__TRY IT__: Go through the entries below and count the lines where the word "style" appears; give only the count.
(EXTRACTED RECORDS Opens)
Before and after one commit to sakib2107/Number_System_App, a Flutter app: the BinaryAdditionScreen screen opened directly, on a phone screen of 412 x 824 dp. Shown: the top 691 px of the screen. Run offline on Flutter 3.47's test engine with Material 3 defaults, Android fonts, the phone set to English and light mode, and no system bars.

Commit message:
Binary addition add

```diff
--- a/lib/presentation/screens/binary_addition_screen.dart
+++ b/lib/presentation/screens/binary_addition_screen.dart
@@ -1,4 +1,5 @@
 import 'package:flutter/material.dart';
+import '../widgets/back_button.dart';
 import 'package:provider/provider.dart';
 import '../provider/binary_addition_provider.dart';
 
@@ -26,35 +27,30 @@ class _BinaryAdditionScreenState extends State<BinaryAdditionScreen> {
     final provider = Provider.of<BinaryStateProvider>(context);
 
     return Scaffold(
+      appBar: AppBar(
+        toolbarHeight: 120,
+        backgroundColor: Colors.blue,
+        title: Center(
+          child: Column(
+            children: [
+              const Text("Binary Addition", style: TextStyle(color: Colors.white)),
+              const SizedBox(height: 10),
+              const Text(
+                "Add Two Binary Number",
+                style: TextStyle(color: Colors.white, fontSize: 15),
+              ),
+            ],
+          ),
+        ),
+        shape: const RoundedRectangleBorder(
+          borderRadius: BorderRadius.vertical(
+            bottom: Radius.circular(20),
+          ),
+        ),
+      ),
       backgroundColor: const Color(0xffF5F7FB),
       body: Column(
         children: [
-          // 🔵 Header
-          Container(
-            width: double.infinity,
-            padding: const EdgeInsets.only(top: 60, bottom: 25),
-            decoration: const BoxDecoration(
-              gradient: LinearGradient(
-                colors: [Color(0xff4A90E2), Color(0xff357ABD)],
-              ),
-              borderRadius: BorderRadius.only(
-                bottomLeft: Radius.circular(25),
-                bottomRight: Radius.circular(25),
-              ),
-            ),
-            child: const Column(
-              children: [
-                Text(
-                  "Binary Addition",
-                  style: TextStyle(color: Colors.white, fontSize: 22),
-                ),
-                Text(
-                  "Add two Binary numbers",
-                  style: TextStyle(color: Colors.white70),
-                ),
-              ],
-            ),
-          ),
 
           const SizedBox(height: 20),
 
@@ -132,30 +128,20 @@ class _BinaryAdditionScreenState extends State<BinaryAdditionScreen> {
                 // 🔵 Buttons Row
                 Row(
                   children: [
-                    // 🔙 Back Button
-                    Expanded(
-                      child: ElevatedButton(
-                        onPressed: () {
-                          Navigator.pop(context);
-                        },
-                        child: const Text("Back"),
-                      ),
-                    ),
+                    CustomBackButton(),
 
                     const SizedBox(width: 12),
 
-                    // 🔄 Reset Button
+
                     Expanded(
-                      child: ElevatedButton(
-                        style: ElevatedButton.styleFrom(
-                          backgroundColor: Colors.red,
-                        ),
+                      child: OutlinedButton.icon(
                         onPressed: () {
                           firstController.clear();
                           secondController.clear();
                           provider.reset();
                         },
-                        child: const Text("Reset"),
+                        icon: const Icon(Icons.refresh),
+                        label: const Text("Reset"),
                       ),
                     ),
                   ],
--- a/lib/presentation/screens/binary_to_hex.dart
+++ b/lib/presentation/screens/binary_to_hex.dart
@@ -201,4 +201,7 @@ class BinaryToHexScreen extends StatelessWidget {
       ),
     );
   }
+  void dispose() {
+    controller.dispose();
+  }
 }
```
(EXTRACTED RECORDS Closes)
__EXERCISE RESPONSE__: 5